● Assignment
Below are records; work out how many of their lines hold the string "light" and give that number alone.

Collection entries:

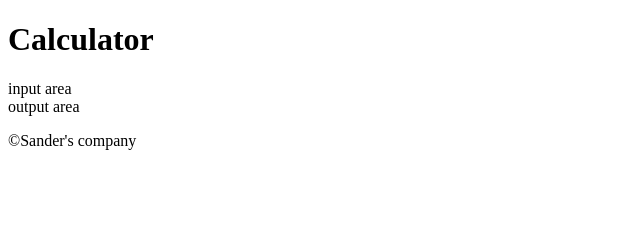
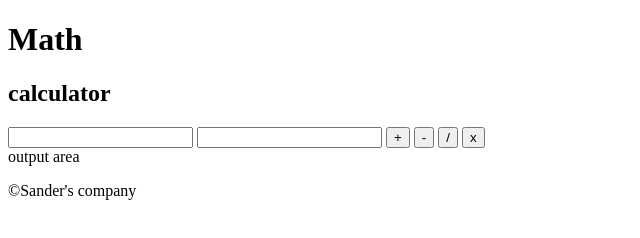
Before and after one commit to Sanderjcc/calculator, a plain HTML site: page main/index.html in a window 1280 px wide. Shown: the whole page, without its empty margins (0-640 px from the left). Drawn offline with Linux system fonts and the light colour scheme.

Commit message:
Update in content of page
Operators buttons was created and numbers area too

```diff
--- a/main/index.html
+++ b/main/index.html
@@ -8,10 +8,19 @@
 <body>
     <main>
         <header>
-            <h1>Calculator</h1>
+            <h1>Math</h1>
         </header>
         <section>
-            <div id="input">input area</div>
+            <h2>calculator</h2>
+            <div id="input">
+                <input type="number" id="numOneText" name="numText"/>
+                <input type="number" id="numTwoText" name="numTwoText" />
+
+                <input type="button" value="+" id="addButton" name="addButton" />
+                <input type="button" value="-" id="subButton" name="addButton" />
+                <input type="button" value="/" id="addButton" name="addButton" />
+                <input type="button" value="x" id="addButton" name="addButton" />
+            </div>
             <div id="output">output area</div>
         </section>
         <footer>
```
==
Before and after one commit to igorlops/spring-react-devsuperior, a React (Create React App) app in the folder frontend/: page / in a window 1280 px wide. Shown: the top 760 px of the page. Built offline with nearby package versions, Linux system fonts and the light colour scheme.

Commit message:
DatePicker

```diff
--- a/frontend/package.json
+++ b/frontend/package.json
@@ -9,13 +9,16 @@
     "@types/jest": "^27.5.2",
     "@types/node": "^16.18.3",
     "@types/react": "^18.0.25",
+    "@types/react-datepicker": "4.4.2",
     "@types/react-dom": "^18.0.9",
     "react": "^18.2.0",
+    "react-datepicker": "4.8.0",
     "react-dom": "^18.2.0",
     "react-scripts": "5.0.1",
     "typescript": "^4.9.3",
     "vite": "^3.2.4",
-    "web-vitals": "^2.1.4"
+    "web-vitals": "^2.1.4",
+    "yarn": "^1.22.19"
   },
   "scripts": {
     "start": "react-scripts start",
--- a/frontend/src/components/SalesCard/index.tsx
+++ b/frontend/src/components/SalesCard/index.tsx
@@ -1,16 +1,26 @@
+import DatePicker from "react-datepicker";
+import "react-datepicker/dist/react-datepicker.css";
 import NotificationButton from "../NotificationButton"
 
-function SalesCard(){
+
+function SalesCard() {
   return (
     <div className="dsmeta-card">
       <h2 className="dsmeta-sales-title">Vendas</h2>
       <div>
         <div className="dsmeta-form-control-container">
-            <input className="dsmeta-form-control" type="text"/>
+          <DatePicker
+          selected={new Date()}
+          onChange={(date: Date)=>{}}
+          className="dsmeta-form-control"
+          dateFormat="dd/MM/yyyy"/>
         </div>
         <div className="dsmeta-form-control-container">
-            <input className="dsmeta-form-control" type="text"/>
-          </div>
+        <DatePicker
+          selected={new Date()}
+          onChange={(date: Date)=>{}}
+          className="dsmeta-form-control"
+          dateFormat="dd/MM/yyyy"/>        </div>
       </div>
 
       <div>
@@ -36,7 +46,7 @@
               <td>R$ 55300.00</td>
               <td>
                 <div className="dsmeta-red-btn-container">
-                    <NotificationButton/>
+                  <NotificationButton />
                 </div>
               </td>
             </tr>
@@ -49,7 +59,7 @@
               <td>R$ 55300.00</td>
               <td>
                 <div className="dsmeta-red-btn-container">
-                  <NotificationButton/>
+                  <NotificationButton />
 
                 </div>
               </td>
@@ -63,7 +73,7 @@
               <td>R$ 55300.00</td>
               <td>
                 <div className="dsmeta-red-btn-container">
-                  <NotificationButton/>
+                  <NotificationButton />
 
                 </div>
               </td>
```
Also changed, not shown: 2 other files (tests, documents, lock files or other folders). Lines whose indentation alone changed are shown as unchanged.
--
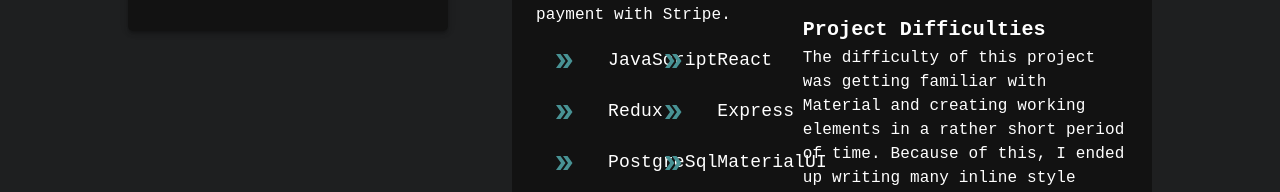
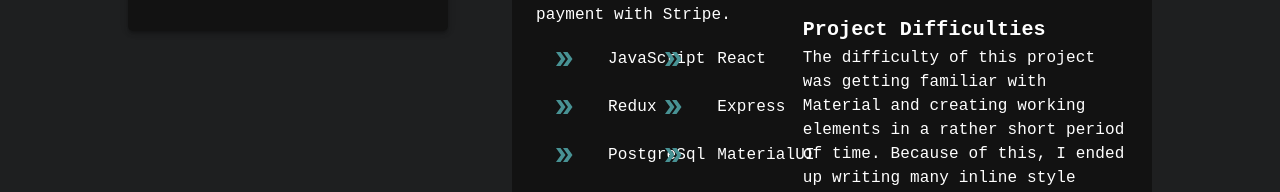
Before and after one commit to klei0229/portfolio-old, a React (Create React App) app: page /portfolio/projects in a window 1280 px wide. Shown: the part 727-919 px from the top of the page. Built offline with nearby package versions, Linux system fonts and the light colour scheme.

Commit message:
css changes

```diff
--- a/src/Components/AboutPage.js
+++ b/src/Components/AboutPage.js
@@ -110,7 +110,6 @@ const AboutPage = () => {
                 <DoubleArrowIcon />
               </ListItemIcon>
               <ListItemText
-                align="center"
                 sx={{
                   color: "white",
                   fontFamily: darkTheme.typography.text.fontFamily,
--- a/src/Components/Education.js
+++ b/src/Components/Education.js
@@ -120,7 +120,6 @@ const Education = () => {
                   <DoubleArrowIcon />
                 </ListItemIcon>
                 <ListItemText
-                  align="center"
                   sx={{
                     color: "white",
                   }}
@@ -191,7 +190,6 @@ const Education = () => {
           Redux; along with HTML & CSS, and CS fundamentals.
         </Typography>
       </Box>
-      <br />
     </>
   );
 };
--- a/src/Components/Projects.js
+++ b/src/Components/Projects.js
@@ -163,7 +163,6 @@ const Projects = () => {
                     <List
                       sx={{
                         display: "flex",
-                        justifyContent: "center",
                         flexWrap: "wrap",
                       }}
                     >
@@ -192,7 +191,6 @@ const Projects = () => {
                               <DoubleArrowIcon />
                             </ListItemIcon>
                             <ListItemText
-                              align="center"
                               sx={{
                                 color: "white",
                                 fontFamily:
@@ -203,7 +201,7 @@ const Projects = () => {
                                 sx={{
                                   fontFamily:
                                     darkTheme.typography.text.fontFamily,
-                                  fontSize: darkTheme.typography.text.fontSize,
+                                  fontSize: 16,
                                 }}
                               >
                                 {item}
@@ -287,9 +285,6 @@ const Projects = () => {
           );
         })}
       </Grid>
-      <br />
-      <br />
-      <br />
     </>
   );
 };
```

● Written answer
3